They won’t, but it does highlight the stupidity of the state trying to enforce ‘acceptable’ behaviour through legislation. It also highlights also a new and sinister force in the land - the techno-enhanced herd encouraged by media and state to enforce a collective outlook.
I didn’t enjoy every aspect of the Opening Ceremony, but I thought it a brilliant piece of theatre, and I was cheered that Danny Boyle stayed true to his vision. Well, one hapless Tory MP put his head over the parapet and said something different. He called it left-wing crap. You’d have thought he’d pissed on the Vatican altar, judging by the collective outrage this contrarian view aroused. Well why shouldn’t he say it? Is one man’s vision automatically right and another’s automatically wrong? Yes - but only in totalitarian states, theocracies or those cocooned in a ‘liberal consensus’.
Gore Vidal experienced consensus condemnation in the late 1950’s when his book The City and the Pillar depicted homosexuality in a non-judgemental way. A conservative ‘consensus’ sat on him. Vidal's next seven novels were studiously ignored by Time magazine, Newsweek and the New York Times. In Vidal’s words:
“I was carefully erased from the glittering history of American Literature. . . . Twenty years ago, there was an academic study of the five hundred — or was it five thousand? — truly great American novelists since the Second War. I was not of their company. I had slid down the page to a footnote.”
In such a climate, people learn without thinking to keep quiet. It is is a benign intolerance compared to a gulag culture, but intolerance it is. Storm-troopers, Red guards, or mobs brandishing pitchforks and BlackBerries - all righteous in ‘group think’ – they have no place in a grown-up culture.
In Gore Vidal’s words:

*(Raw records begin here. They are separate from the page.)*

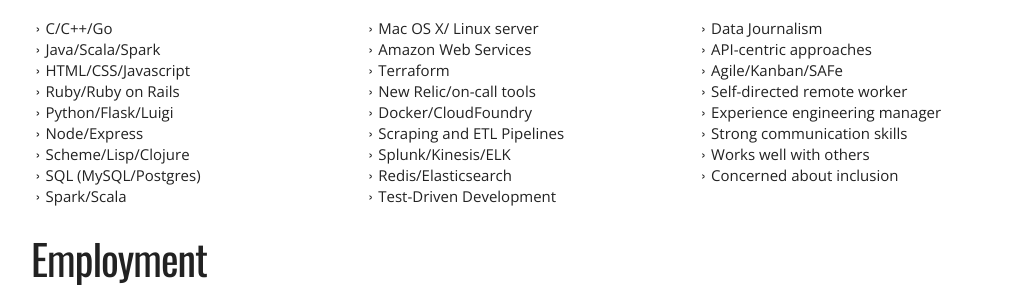
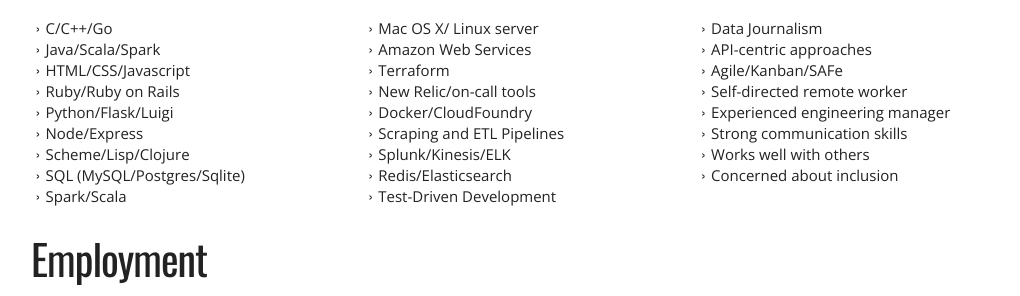
Before and after one commit to harrisj/harrisj.github.io, a Jekyll site: the page built from index.html, in a window 1280 px wide and 900 px high, scrolled down 315 px. Shown: the part 158-454 px from the top of the window, without its empty margins (129-1149 px from the left). Built offline with Jekyll 4.4.1, drawn with Linux system fonts in a browser that asks for light colours; nearby versions of some CDN libraries.

Commit message:
Fixing a few typos

```diff
--- a/_data/cv.yml
+++ b/_data/cv.yml
@@ -203,7 +203,7 @@
     - Python/Flask/Luigi
     - Node/Express
     - Scheme/Lisp/Clojure
-    - SQL (MySQL/Postgres)
+    - SQL (MySQL/Postgres/Sqlite)
     - Spark/Scala
   tools:
     - Mac OS X/ Linux server
@@ -220,7 +220,7 @@
     - API-centric approaches
     - Agile/Kanban/SAFe
     - Self-directed remote worker
-    - Experience engineering manager
+    - Experienced engineering manager
     - Strong communication skills
     - Works well with others
     - Concerned about inclusion
```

The corporate grip on opinion in the United States is one of the wonders of the Western World. No First World country has ever managed to eliminate so entirely from its media all objectivity — much less dissent. It is no less true in Britain today.